Artist Doris McCarthy dies at 100

Doris McCarthy, the Canadian artist known for her landscapes and depictions of Arctic icebergs, has died. She was 100.
Doris McCarthy, shown in her Toronto home in 1999, made history as the first woman to become president of the Ontario Society of Artists. McCarthy died this week at 100. ((Tannis Toohey/Canadian Press))
Doris McCarthy, the Canadian artist known for her landscapes and depictions of Arctic icebergs, has died. She was 100.

The McCarthy family issued a statement Thursday confirming her death at home in the Scarborough Bluffs neighbourhood of Toronto.

"Doris died peacefully at home, the home she lovingly called Fool's Paradise, which she bought and built in 1939, where she chose to spend her last days surrounded by nature, art, friends and family," Beth McCarthy, her great niece, said in the statement.

Doris McCarthy celebrated her 100th birthday in July with a major exhibit of her work at the University of Toronto gallery named after her.

McCarthy donated her house to the Ontario Heritage Trust to be used as an artist studio/sanctuary after her death.

In a 2005 interview with CBC's Metro Morning, she talked about her love for the property, perched on the edge of the Bluffs and covered, when she bought it, with poison ivy.

McCarthy said her mother objected to her buying a home of her own and termed it "Fool's Paradise."

"Once mother had called this Fool's Paradise and I had accepted that as its name, the angel became a very natural symbol, so I have angels all over the place," she said.

'A joy, a sanctuary, a root'

"I'm a nest-builder by instinct and I built this nest which I have considered a joy, a sanctuary, a root, and all those things give you the emotion, security which helps you to create."

Doris McCarthy's Iceberg Fantasy before Bylot, a 1974 oil on canvas, is part of the National Gallery of Canada collection. ((National Gallery of Canada))
McCarthy influenced a generation of young artists through teaching at Toronto's Central Technical School and later as a mentor.

Born in Calgary on July 7, 1910, McCarthy moved with her family to Toronto in 1913 and graduated from the Ontario College of Art in 1930.

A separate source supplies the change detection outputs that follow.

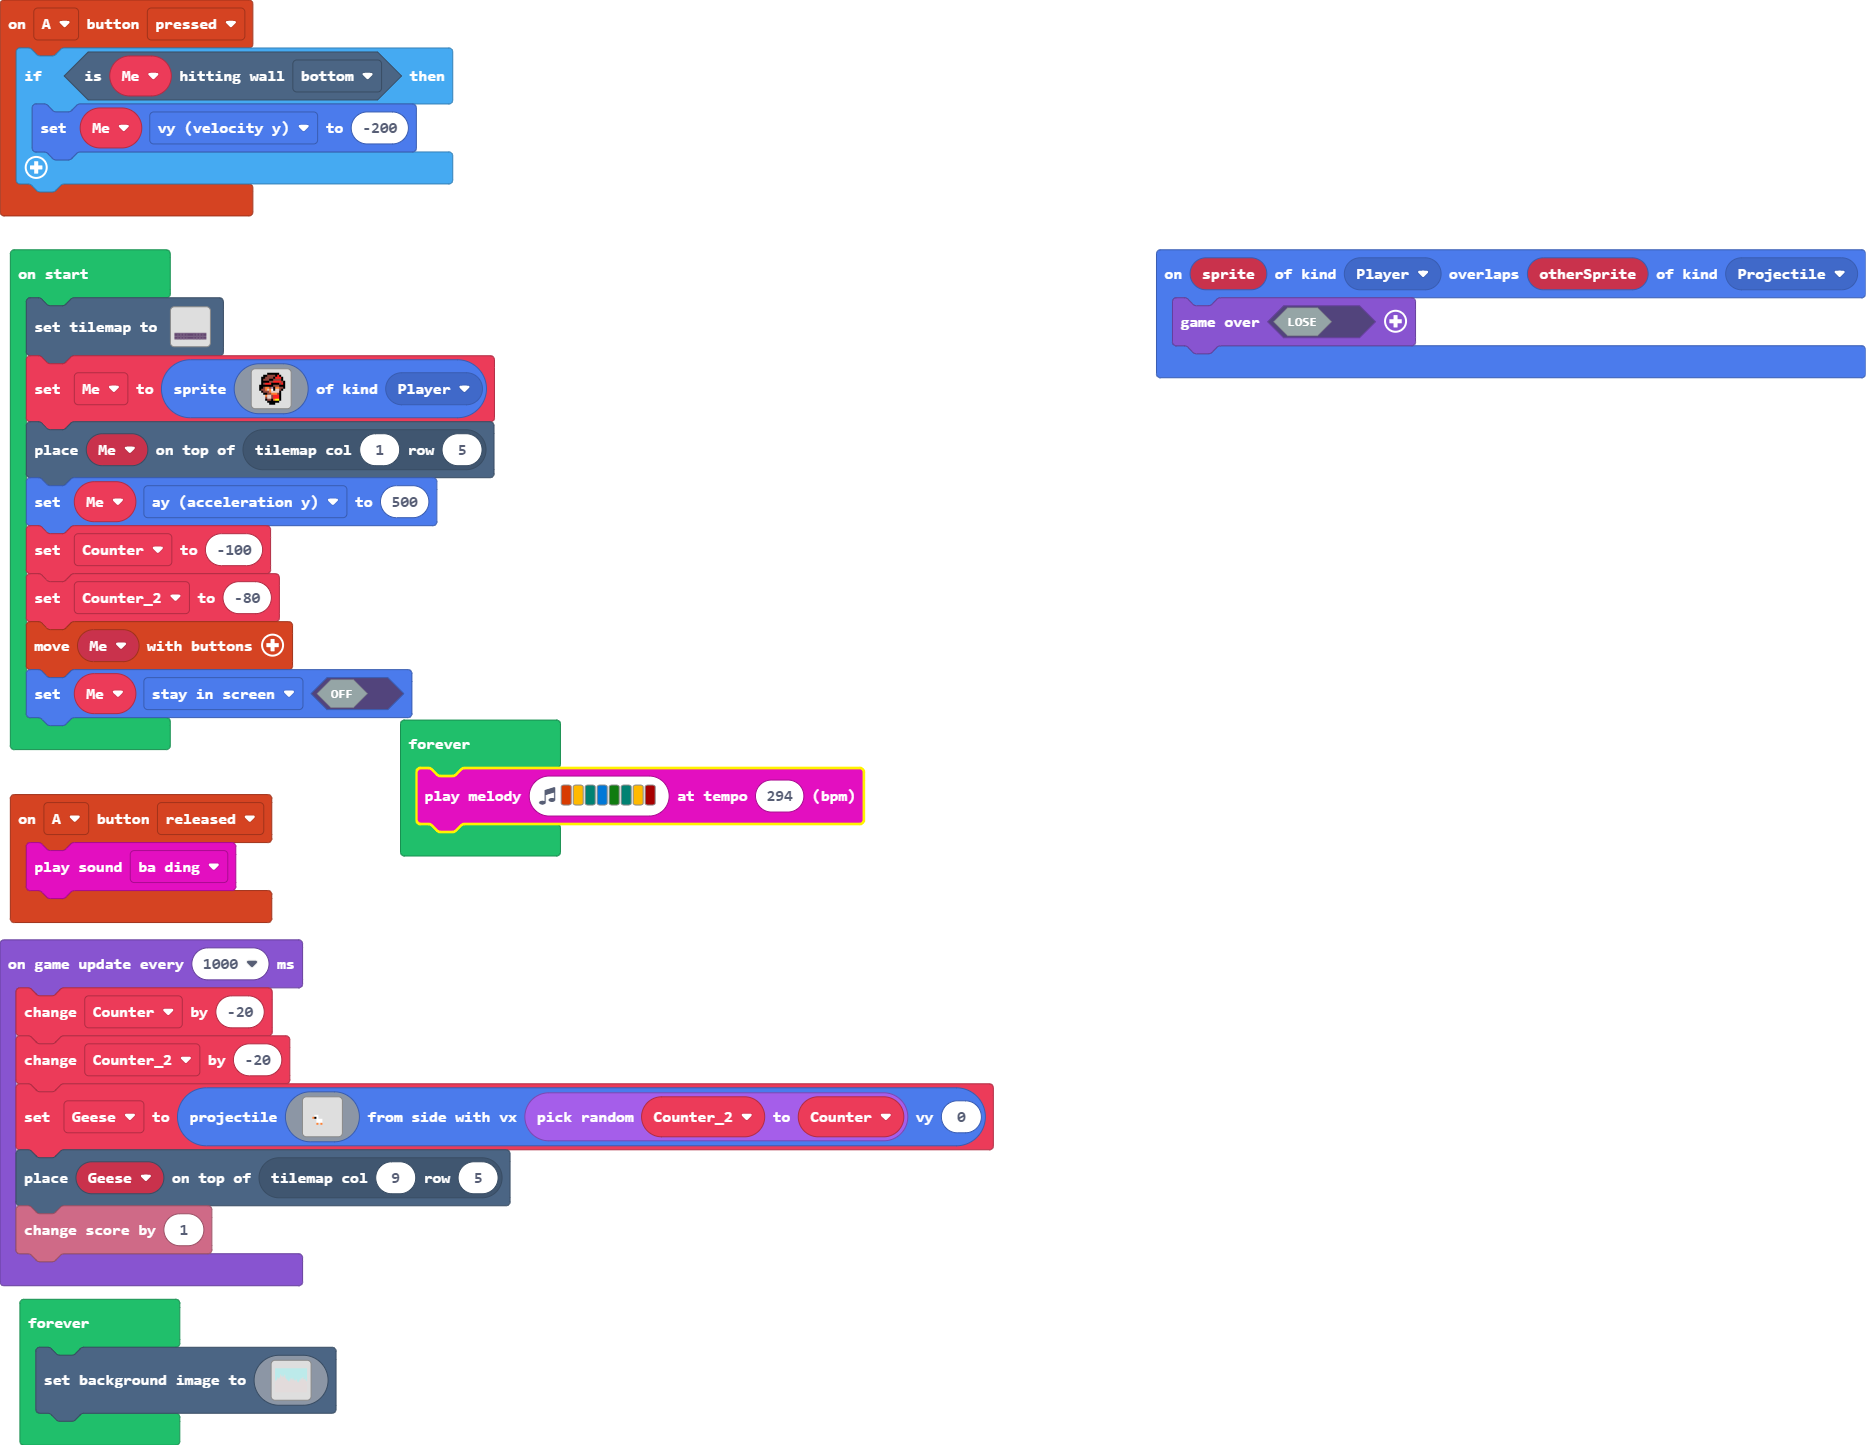
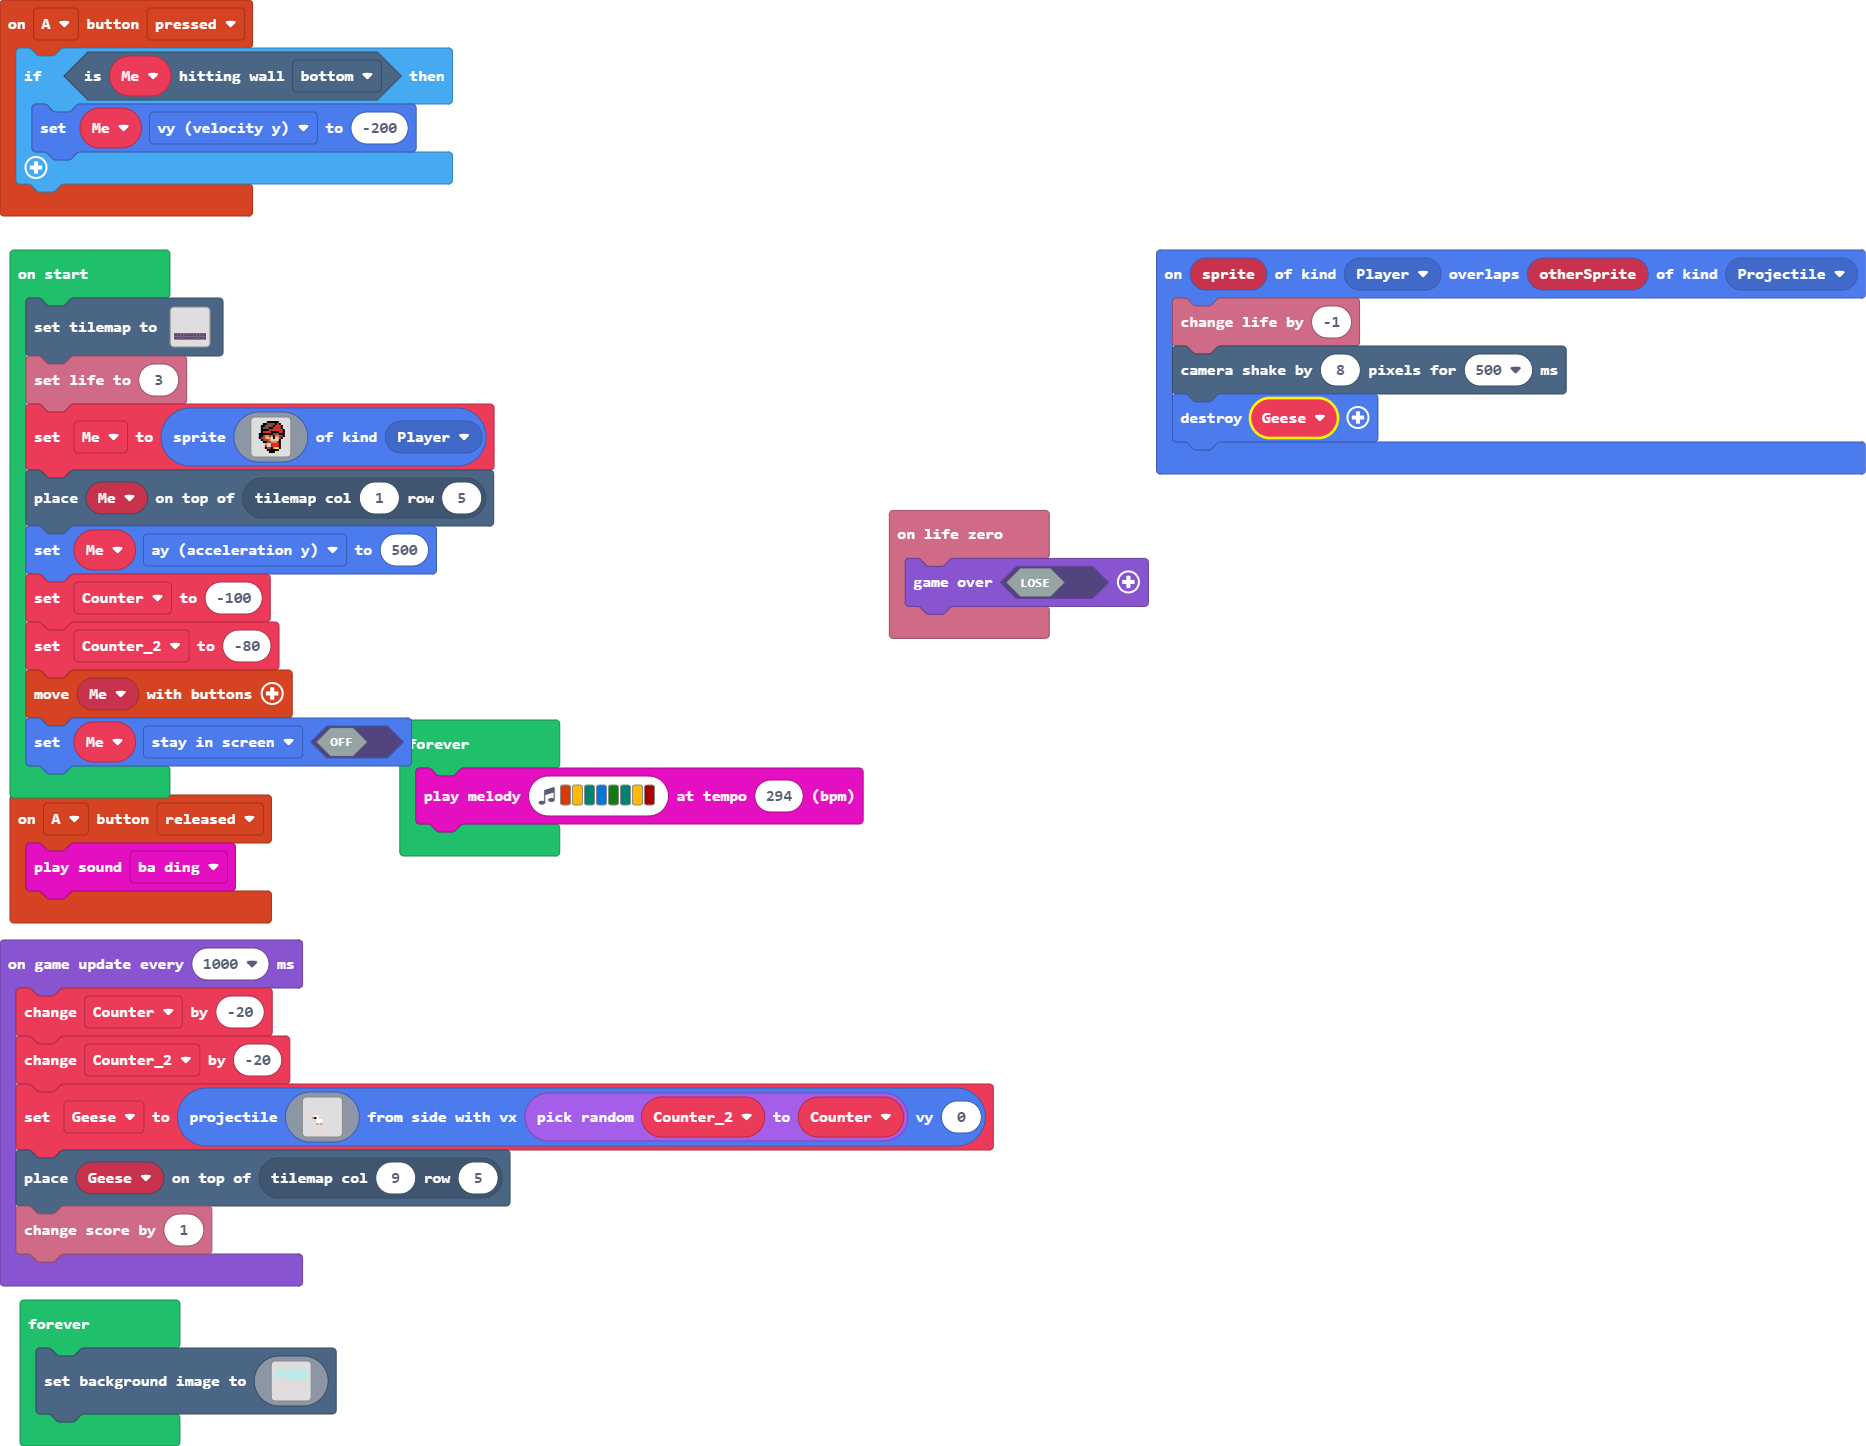
Update main.blocks, main.ts, tilemap.g.jres, tilemap.g.ts

diff --git a/tilemap.g.ts b/tilemap.g.ts
@@ -3,5 +3,31 @@ namespace myTiles {
     //% fixedInstance jres blockIdentity=images._tile
     export const transparency16 = image.ofBuffer(hex``);
 
+    helpers.registerTilemapFactory(function(name: string) {
+        switch(helpers.stringTrim(name)) {
[1 lines of base64/hex data omitted]
+. . . . . . . . . . 
+. . . . . . . . . . 
+. . . . . . . . . . 
+. . . . . . . . . . 
+. . . . . . . . . . 
+. . . . . . . . . . 
+2 2 2 2 2 2 2 2 2 2 
+2 2 2 2 2 2 2 2 2 2 
+`, [myTiles.transparency16,sprites.dungeon.darkGroundNorth], TileScale.Sixteen)
[1 lines of base64/hex data omitted]
+. . . . . . . . . . 
+. . . . . . . . . . 
+. . . . . . . . . . 
+. . . . . . . . . . 
+. . . . . . . . . . 
+. . . . . . . . . . 
+2 2 2 2 2 2 2 2 2 2 
+2 2 2 2 2 2 2 2 2 2 
+`, [myTiles.transparency16,sprites.dungeon.darkGroundNorth], TileScale.Sixteen)
+        }
+        return null;
+    })
+
 }
 // Auto-generated code. Do not edit.

diff --git a/main.ts b/main.ts
@@ -4,10 +4,15 @@ controller.A.onEvent(ControllerButtonEvent.Pressed, function () {
     }
 })
 sprites.onOverlap(SpriteKind.Player, SpriteKind.Projectile, function (sprite, otherSprite) {
-    game.over(false)
+    info.changeLifeBy(-1)
+    scene.cameraShake(8, 500)
+    Geese.destroy()
 })
 controller.A.onEvent(ControllerButtonEvent.Released, function () {
     music.baDing.play()
+})
+info.onLifeZero(function () {
+    game.over(false)
 })
 let Geese: Sprite = null
 let Me: Sprite = null
@@ -21,6 +26,7 @@ tiles.setTilemap(tiles.createTilemap(hex`0a0008000000000000000000000000000000000
     2 2 2 2 2 2 2 2 2 2 
     2 2 2 2 2 2 2 2 2 2 
     `, [myTiles.transparency16,sprites.dungeon.darkGroundNorth], TileScale.Sixteen))
+info.setLife(3)
 Me = sprites.create(img`
     . . . . . . f f f f f f . . . . 
     . . . . f f e e e e f 2 f . . .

Among her mentors and teachers at the Ontario College of Art were members of the Group Of Seven: Arthur Lismer, A.Y. Jackson, J.E.H. MacDonald and Lawren Harris.

The first female president of the Ontario Society of Artists, she travelled the world to photograph and sketch. She explored abstract and surreal painting, as well as other new concepts in painting throughout her career.

She taught at Central Technical School from 1932 until she retired in 1972.

Landscape was always an inspiration for her, and she painted scenes from every Canadian province and territory. She also had a summer studio on Georgian Bay. Her love of the Canadian Arctic is evident in her series Iceberg Fantasies

In retirement, McCarthy devoted herself to her painting and in 1989, graduated from the University of Toronto at Scarborough with a BA in English.

Exhibited across Canada

"When I retired from teaching, I thought that the next major event of my life would be dying," she said in an interview with the Huffington Post's Julia Moulden. "There was no imagining that the best years were still ahead of me."

She wrote three autobiographical books — A Fool in Paradise, The Good Wine and Ninety Years Wise — that chronicled her career as a painter. 

McCarthy's work has been exhibited across Canada and is held in the collection of the National Gallery of Canada, the Art Gallery of Ontario and the Doris McCarthy Art Gallery at University of Toronto at Scarborough.

Ann MacDonald, director of the Doris McCarthy Art Gallery, said she will remember McCarthy as an "utterly captivating, vivacious, wonderfully sparkly woman."

She was honoured with the Order of Canada and the Order of Ontario, as well as many honorary degrees.